It hasn’t even been a week since I left home, but already so much has happened that it feels like much longer. I met up with several other IFSA-Butler students upon arrival in Dublin and we spent a couple of nights at the O’Callaghan Mont Clare hotel. We were met there by IFSA staff and given some orientation sessions, several interesting meals and a tour of the Guinness Storehouse of all things.
Dublin, like most cities, was full of pedestrian activity and crazy traffic. As an amenity to the blind, the little walk-don’t walk lights make Pacman-esque sound effects when crossing the street is permitted. Cyclists zip along two inches from automobile traffic at ludicrous speeds and have no problem with shouting at you to get you out of the way. Not really rude shouting like you would get in America (of the comic-style *&!#@ variety), more like a single “OI!” seconds before they’re about to mow you over. Whatever gets it done, I suppose.
As soon as we were feeling pretty good about Dublin, it was time to pack up for Limerick. Let me just say for any students studying abroad, you should always investigate all the drawers in any hotel room for complimentary items you can “steal.” I took the shampoo-conditioner and found a mending kit and sturdy plastic dry-cleaning bag. I used the bag for laundry and it came in handy again later for shopping. They actually charge you for plastic bags AND shopping carts in Limerick, so you can’t pick up too many free items like this. Just don’t take their Bibles!
Limerick orientation was more of the same (personal safety, how to behave yourself, etc.) but with the addition of information on registering for classes. This was quite useful considering that, for a person accustomed to the U.S. class structure, trying to understand the Irish structure is like trying to hold a meaningful conversation with an inbred pigeon. More on that later. We did get a nice tour of the campus, including a mysterious rust-colored statue referred to as “Brown Thomas,” which stands facing the library and can catch you quite off-guard on a foggy evening. UL has a couple of restaurants and a pub, gym facilities with an Olympic-size swimming pool, five student “villages,” a bank and a small shop in addition to the usual academic buildings. Orientation also included a bus tour of the Limerick City Centre and the Medieval Quarter. The Medieval Quarter is the site of King John’s Castle, an old Irish abbey, the Treaty Stone and the Hunt Museum as well as nice views of the River Shannon. There are small plastic stands containing life buoys lining the river just in case, and I posed with one of these before returning it to its stand so that the Gardai (Irish Police) wouldn’t catch me messing with it.

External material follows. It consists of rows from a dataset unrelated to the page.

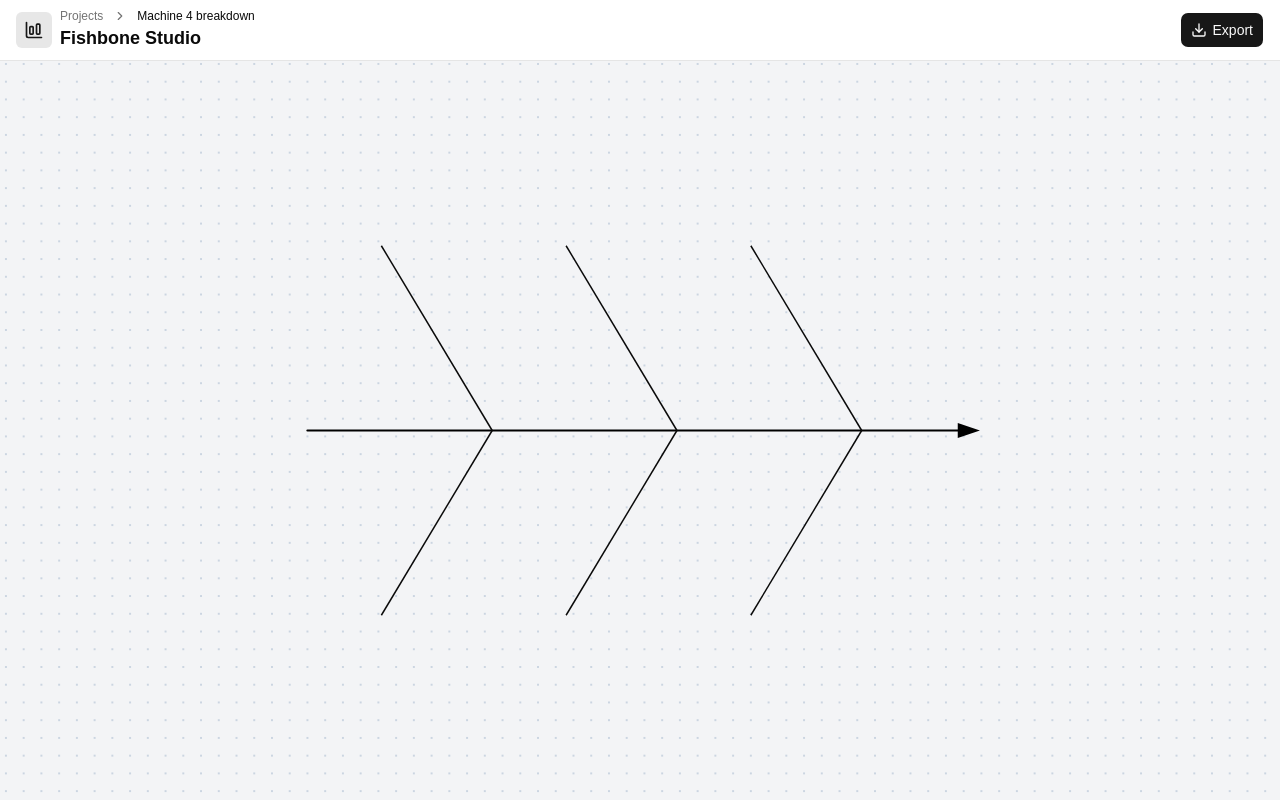
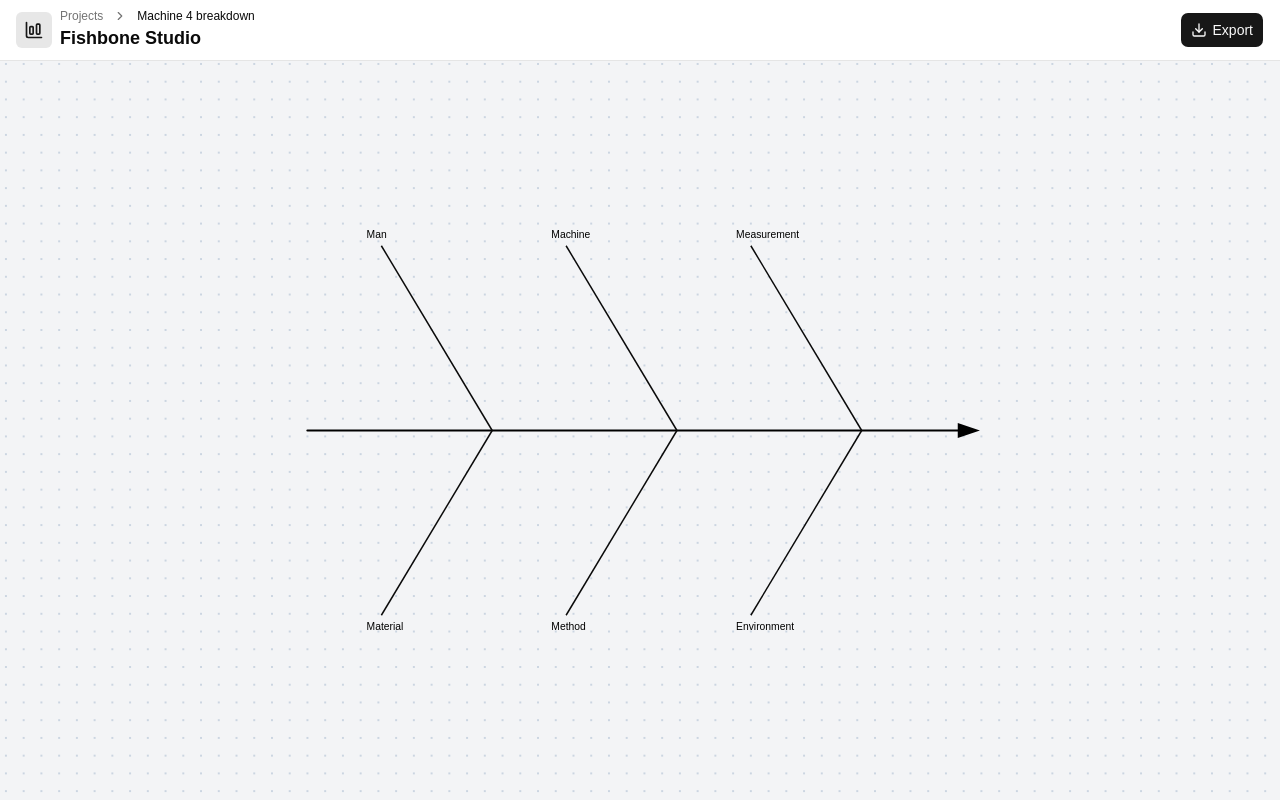
Before and after one commit to GerardGargan/react-canvas, a React (Vite) app: page / in a window 1280 px wide. Built offline with nearby package versions, Linux system fonts and the light colour scheme.

Commit message:
Add category text

```diff
--- a/src/components/fishbone/fishbone-canvas.tsx
+++ b/src/components/fishbone/fishbone-canvas.tsx
@@ -148,6 +148,7 @@ function FishboneCanvas() {
           />
 
           {topCateogries.map((c, i) => (
+            <g key={i}>
               <line
                 key={c.category}
                 x1={200 + 250 * i}
@@ -157,9 +158,20 @@ function FishboneCanvas() {
                 className="stroke-current"
                 strokeWidth={2}
               />
+              <text
+                x={200 + 250 * i - 20}
+                y={spineY - branchLength - 10}
+                fontSize="14"
+                fill="black"
+                fontWeight="500"
+              >
+                {c.category}
+              </text>
+            </g>
           ))}
 
           {bottomCategories.map((c, i) => (
+            <g key={i}>
               <line
                 key={c.category}
                 x1={200 + 250 * i}
@@ -169,6 +181,16 @@ function FishboneCanvas() {
                 className="stroke-current"
                 strokeWidth={2}
               />
+              <text
+                x={200 + 250 * i - 20}
+                y={spineY + branchLength + 20}
+                fontSize="14"
+                fill="black"
+                fontWeight="500"
+              >
+                {c.category}
+              </text>
+            </g>
           ))}
         </svg>
       </div>
```
Lines whose indentation alone changed are shown as unchanged.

The last couple of days have been spent in administrative endeavors (getting my e-mail and library ID to work, etc.), getting groceries and other necessities (with that nice dry cleaning bag I mentioned before) and reconnecting with home via computer. School and real life begin on Monday!